◆ TASK DETAILS
In the entries that follow, find the word "light" and report each line it is on.

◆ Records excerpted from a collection
-- Opening Marker --
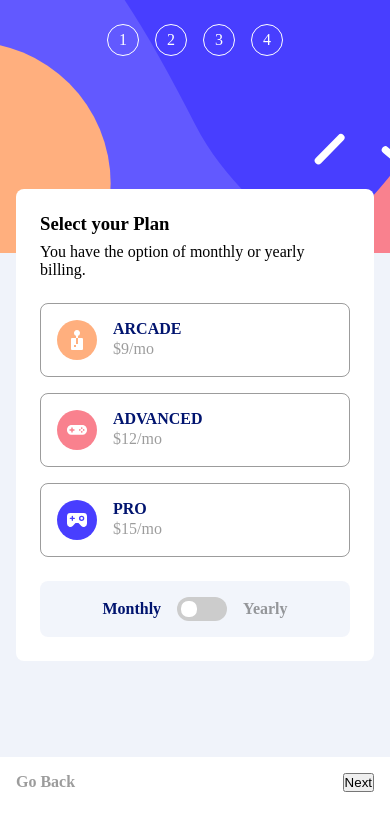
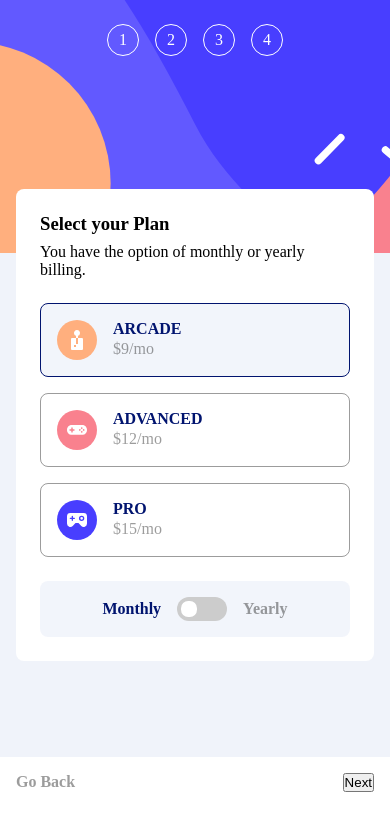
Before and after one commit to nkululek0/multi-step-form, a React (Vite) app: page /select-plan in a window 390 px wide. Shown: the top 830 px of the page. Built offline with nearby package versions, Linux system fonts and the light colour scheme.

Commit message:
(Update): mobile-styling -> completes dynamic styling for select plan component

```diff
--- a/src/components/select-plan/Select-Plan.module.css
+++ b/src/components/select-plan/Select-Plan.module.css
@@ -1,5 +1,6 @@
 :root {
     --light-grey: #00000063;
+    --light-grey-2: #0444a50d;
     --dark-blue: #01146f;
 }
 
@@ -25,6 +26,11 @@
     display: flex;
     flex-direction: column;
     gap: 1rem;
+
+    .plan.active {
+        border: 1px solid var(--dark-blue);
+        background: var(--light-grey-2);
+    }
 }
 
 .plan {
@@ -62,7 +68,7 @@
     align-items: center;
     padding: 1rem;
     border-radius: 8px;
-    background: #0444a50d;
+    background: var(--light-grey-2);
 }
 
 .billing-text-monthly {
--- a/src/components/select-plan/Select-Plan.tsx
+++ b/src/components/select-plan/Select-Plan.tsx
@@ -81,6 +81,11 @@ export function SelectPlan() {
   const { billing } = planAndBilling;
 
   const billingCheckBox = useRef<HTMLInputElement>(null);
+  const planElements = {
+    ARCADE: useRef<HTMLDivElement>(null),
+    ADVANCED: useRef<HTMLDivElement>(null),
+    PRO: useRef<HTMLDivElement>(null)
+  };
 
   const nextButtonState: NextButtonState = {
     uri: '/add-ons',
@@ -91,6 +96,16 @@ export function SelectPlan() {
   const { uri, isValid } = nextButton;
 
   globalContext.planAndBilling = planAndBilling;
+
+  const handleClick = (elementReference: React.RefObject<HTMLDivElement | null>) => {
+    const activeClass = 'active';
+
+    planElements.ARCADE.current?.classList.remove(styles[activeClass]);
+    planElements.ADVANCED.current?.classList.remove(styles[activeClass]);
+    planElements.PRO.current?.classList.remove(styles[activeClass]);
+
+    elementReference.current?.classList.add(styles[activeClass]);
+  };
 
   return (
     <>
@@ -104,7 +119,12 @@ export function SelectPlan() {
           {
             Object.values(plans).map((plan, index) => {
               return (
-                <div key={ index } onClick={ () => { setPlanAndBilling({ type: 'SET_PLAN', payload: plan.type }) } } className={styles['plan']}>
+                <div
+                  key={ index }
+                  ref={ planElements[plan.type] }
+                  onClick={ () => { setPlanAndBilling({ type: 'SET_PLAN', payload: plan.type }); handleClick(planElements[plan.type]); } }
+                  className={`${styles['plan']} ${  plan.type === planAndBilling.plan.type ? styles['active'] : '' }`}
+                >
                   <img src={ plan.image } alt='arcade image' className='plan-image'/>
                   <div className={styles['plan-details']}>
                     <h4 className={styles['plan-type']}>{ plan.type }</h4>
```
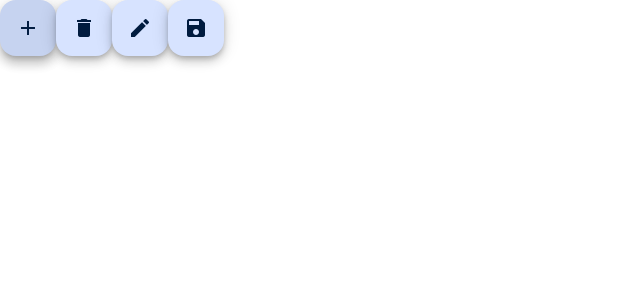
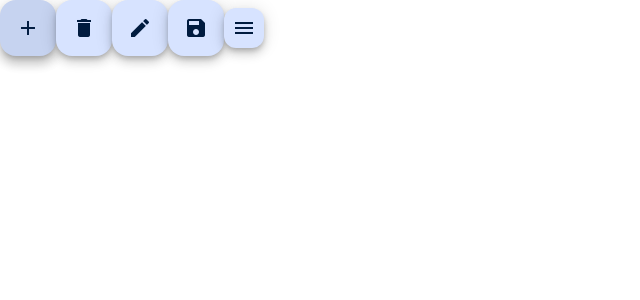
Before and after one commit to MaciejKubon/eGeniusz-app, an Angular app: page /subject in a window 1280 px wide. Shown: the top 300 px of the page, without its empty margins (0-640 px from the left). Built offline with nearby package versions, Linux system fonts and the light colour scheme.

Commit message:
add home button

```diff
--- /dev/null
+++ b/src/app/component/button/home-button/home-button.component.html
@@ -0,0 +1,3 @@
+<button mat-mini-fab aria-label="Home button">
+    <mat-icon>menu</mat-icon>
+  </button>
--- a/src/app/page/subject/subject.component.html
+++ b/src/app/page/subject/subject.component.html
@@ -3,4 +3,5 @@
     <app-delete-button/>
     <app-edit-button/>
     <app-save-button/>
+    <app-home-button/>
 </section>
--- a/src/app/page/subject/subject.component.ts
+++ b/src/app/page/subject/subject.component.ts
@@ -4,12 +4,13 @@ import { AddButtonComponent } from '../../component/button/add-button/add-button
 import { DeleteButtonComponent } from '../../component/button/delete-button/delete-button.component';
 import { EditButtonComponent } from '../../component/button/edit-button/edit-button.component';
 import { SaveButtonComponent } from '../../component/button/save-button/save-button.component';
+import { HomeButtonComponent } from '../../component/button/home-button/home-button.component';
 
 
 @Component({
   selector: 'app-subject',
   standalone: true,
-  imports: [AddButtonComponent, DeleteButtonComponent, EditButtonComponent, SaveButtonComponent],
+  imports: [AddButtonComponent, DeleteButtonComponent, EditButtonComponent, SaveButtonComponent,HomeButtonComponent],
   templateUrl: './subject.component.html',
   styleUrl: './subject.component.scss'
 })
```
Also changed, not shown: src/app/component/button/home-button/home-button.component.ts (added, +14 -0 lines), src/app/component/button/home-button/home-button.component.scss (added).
-- Closing Marker --
-- Opening Marker --
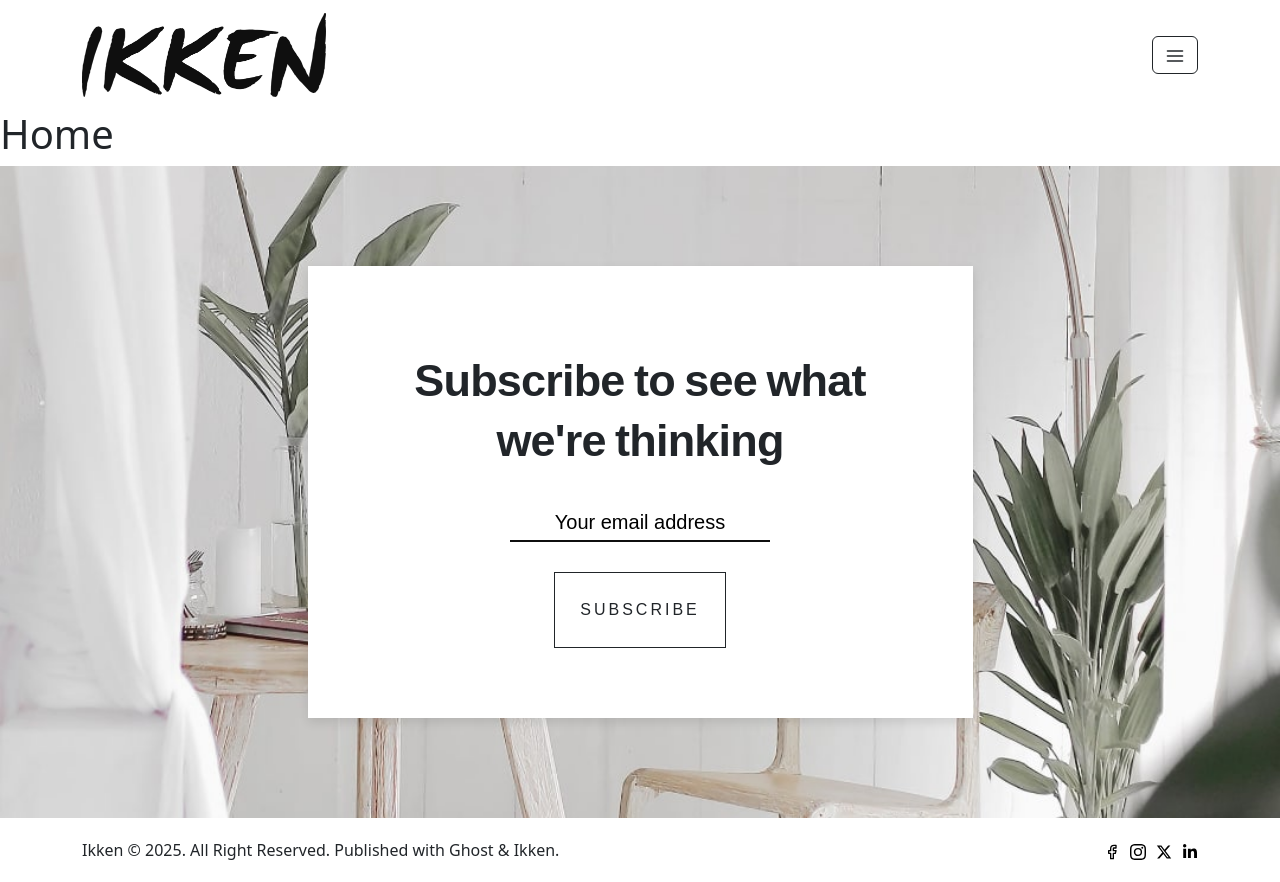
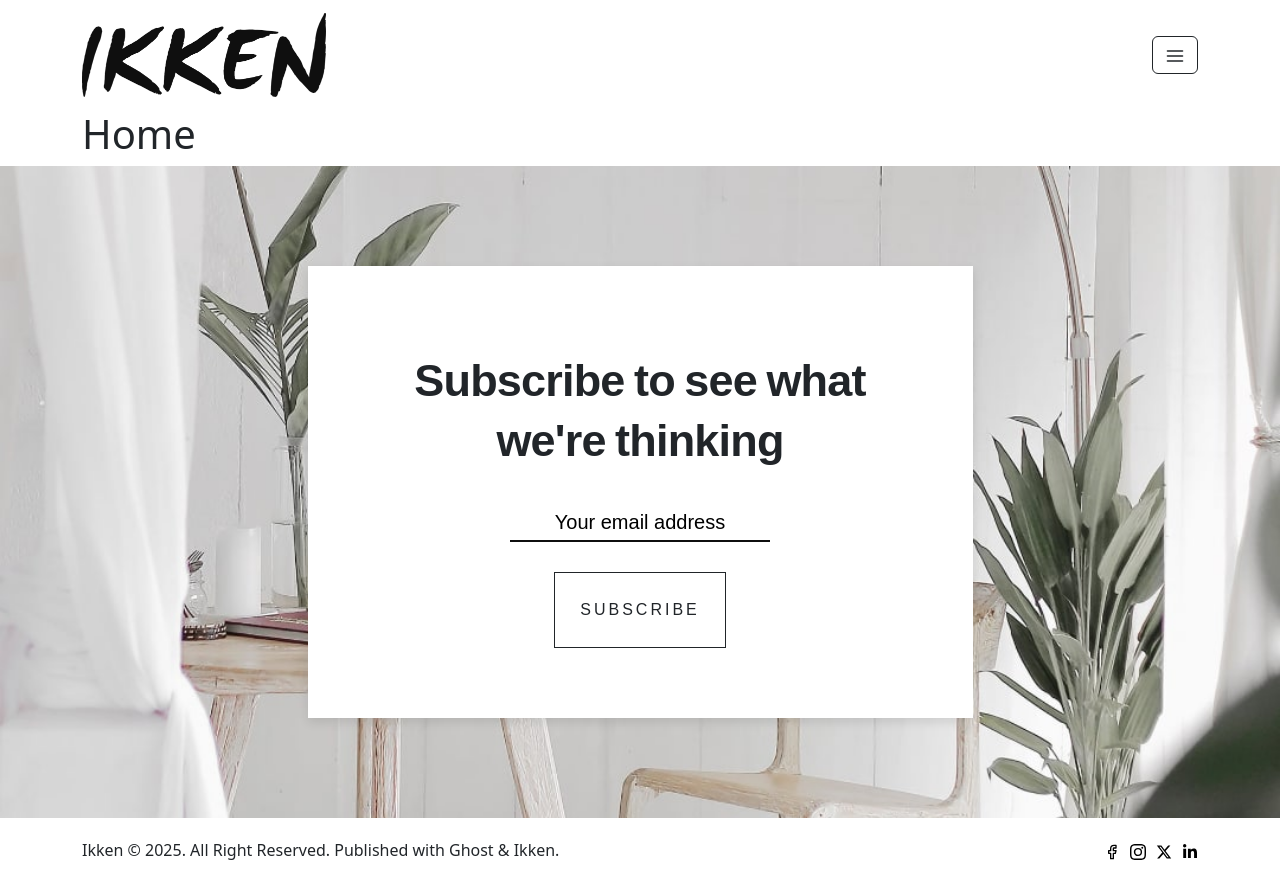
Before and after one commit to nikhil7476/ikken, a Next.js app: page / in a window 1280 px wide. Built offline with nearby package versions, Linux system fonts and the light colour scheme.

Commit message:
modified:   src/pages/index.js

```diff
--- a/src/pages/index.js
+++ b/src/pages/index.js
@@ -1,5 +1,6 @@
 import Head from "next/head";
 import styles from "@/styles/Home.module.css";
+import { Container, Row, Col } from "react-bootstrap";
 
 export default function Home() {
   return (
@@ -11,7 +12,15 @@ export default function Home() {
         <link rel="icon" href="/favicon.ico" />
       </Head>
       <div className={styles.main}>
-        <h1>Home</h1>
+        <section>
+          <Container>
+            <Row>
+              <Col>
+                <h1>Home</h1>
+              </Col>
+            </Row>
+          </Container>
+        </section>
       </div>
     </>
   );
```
-- Closing Marker --
◆ ANSWER FOR THE TASK
Before and after one commit to nkululek0/multi-step-form, a React (Vite) app: page /select-plan in a window 390 px wide. Shown: the top 830 px of the page. Built offline with nearby package versions, Linux system fonts and the light colour scheme.
     --light-grey: #00000063;
+    --light-grey-2: #0444a50d;
+        background: var(--light-grey-2);
+    background: var(--light-grey-2);
Before and after one commit to MaciejKubon/eGeniusz-app, an Angular app: page /subject in a window 1280 px wide. Shown: the top 300 px of the page, without its empty margins (0-640 px from the left). Built offline with nearby package versions, Linux system fonts and the light colour scheme.
Before and after one commit to nikhil7476/ikken, a Next.js app: page / in a window 1280 px wide. Built offline with nearby package versions, Linux system fonts and the light colour scheme.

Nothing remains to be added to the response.